SONY Mesh modules, Arduino Mega, LED, self-made touch sensor

Photo credits: Brandon Bergem and Billy KC Lee

Photo credits: Brandon Bergem and Billy KC Lee
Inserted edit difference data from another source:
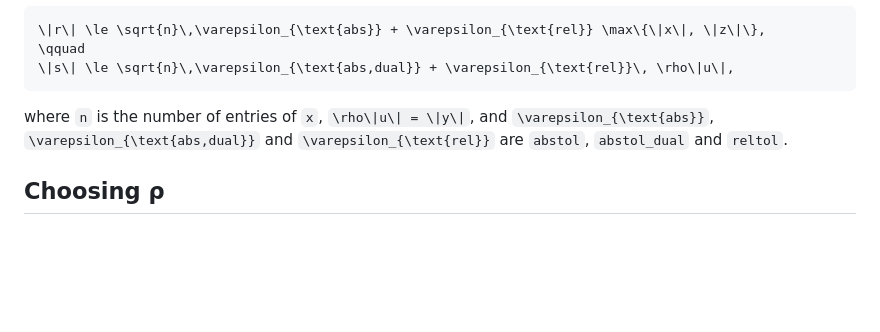
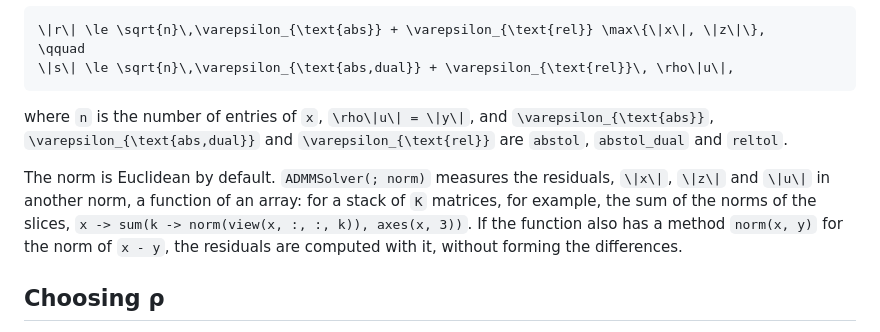
Before and after one commit to mlakolar/ProximalOPT.jl, a Markdown page: docs/src/admm.md, the part around the change. GitHub-like rendering; blank space fills up the shorter version.

```diff
--- a/docs/src/admm.md
+++ b/docs/src/admm.md
@@ -75,6 +75,13 @@ where ``n`` is the number of entries of ``x``, ``\rho\|u\| = \|y\|``, and
 ``\varepsilon_{\text{abs}}``, ``\varepsilon_{\text{abs,dual}}`` and
 ``\varepsilon_{\text{rel}}`` are `abstol`, `abstol_dual` and `reltol`.
 
+The norm is Euclidean by default. `ADMMSolver(; norm)` measures the
+residuals, ``\|x\|``, ``\|z\|`` and ``\|u\|`` in another norm, a function of an
+array: for a stack of ``K`` matrices, for example, the sum of the norms of
+the slices, `x -> sum(k -> norm(view(x, :, :, k)), axes(x, 3))`. If the
+function also has a method `norm(x, y)` for the norm of ``x - y``, the
+residuals are computed with it, without forming the differences.
+
 ## Choosing ρ
 
 The parameter ``\rho`` trades the two residuals: a large ``\rho`` enforces
```
Also changed, not shown: docs/src/coordinate_descent.md (+1 -1 lines), docs/src/paths.md (+12 -6 lines).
Press Coverage
HIDAKUMA: https://hidakuma.com/blog/smart-craft-studio-hida-2016-team-3-report/
COLOCAL: http://colocal.jp/topics/think-japan/gifunext/20160706_76289.html